▶
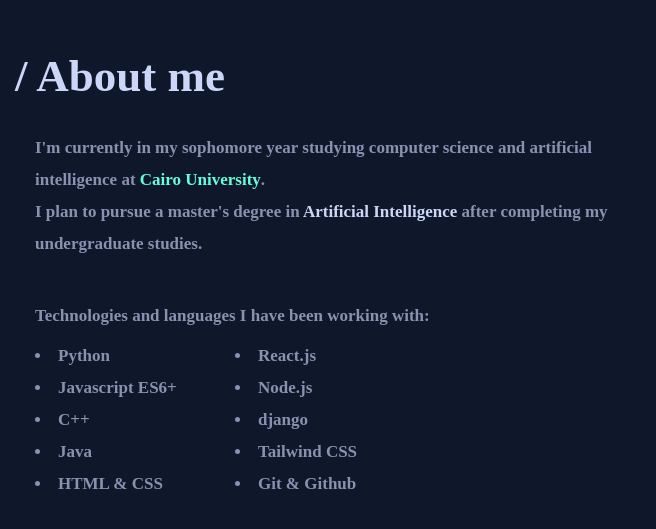
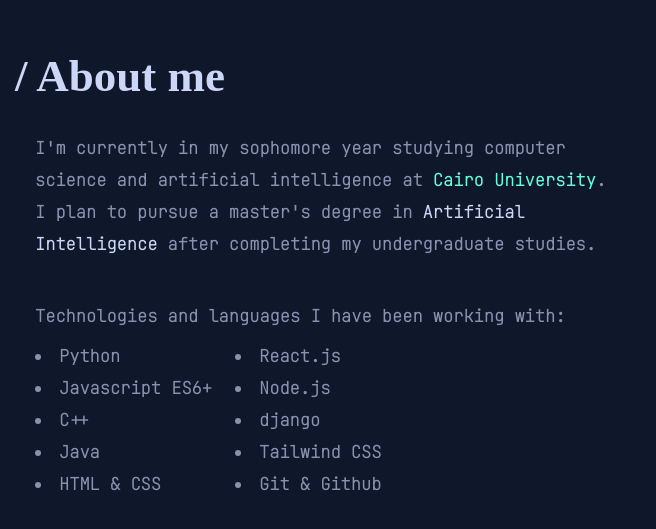
Before and after one commit to marwan-ahmedd/Marwan, a React (Create React App) app: page / in a window 1280 px wide. Shown: the part 740-1269 px from the top of the page, without its empty margins (0-656 px from the left). Built offline with nearby package versions, Linux system fonts and the light colour scheme; the HTML template or start-up script is replaced by a standard one; a web font is replaced by a local one.

Commit message:
Fixed the font issue

```diff
--- a/src/index.css
+++ b/src/index.css
@@ -1,3 +1,5 @@
+@import url('https://fonts.googleapis.com/css2?family=NTR&display=swap');
+@import url('https://fonts.googleapis.com/css2?family=JetBrains+Mono:wght@100&family=NTR&display=swap');
 @tailwind base;
 @tailwind components;
 @tailwind utilities;
```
◀
-- GOAL OF THE EXERCISE --
Wherever "fonts" appears in the listing, report the line it is on.

-- TASK RESULT --
Before and after one commit to marwan-ahmedd/Marwan, a React (Create React App) app: page / in a window 1280 px wide. Shown: the part 740-1269 px from the top of the page, without its empty margins (0-656 px from the left). Built offline with nearby package versions, Linux system fonts and the light colour scheme; the HTML template or start-up script is replaced by a standard one; a web font is replaced by a local one.
+@import url('https://fonts.googleapis.com/css2?family=NTR&display=swap');
+@import url('https://fonts.googleapis.com/css2?family=JetBrains+Mono:wght@100&family=NTR&display=swap');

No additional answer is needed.